Generally speaking, the purpose of a panorama is to get a really wide view of your subject. But when you spend fifteen days taking 70,000 pictures with a 20MP Canon 70D, equipped with a 400mm lens and a two-times extender, your panorama is likely to be quite detailed, too. That is precisely the outcome of Filippo Blengini’s latest project — a 365-gigapixel composite photograph of Mont Blanc you have to see to believe.
Working with the same team that produced a monstrous image of London’s skyline a couple of years ago, Blengini had to work in temperatures as low as 14ºF (-10ºC). His team camped at 11,500 feet (3500 meters), and braved all the conditions the Alps could throw at them.
The shoot itself took place last year, and was spread out over two weeks. In total, it amounted to 35 hours of continuous shooting, with the camera mounted on a robotic arm which moved to the correct position for each shot. That was only the beginning of the time input, though, as Blengini’s team then had 46 terabytes of images to sort through, and painstakingly knit together. This process took another two months.

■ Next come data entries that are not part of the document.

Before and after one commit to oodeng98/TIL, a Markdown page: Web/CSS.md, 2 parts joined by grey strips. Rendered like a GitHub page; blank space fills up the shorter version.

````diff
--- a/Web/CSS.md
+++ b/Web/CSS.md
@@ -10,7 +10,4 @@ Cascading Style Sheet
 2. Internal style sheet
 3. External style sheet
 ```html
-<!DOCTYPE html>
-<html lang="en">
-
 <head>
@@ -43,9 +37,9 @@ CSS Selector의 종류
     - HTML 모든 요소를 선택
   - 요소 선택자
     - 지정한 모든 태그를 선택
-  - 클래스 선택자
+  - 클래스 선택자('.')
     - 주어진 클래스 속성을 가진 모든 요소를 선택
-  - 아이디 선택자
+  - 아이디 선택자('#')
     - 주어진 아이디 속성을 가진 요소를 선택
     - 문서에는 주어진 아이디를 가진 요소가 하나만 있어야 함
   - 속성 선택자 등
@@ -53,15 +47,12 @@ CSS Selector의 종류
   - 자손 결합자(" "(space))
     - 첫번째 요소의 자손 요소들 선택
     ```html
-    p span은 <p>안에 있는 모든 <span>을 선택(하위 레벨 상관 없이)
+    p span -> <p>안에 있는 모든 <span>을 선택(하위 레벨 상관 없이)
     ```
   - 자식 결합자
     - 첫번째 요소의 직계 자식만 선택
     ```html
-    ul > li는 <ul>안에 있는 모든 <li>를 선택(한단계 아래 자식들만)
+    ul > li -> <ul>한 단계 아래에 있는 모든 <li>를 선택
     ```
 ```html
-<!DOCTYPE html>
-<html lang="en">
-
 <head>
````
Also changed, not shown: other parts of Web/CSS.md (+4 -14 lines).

The finished image is jaw-dropping, both in terms of its scale — if printed at full size, it would be the length of a soccer pitch — and its staggeringly detailed beauty. You can zoom in to spot skiers, ice caves, the construction site of a new cable car, and even an eagle soaring majestically above the mountains.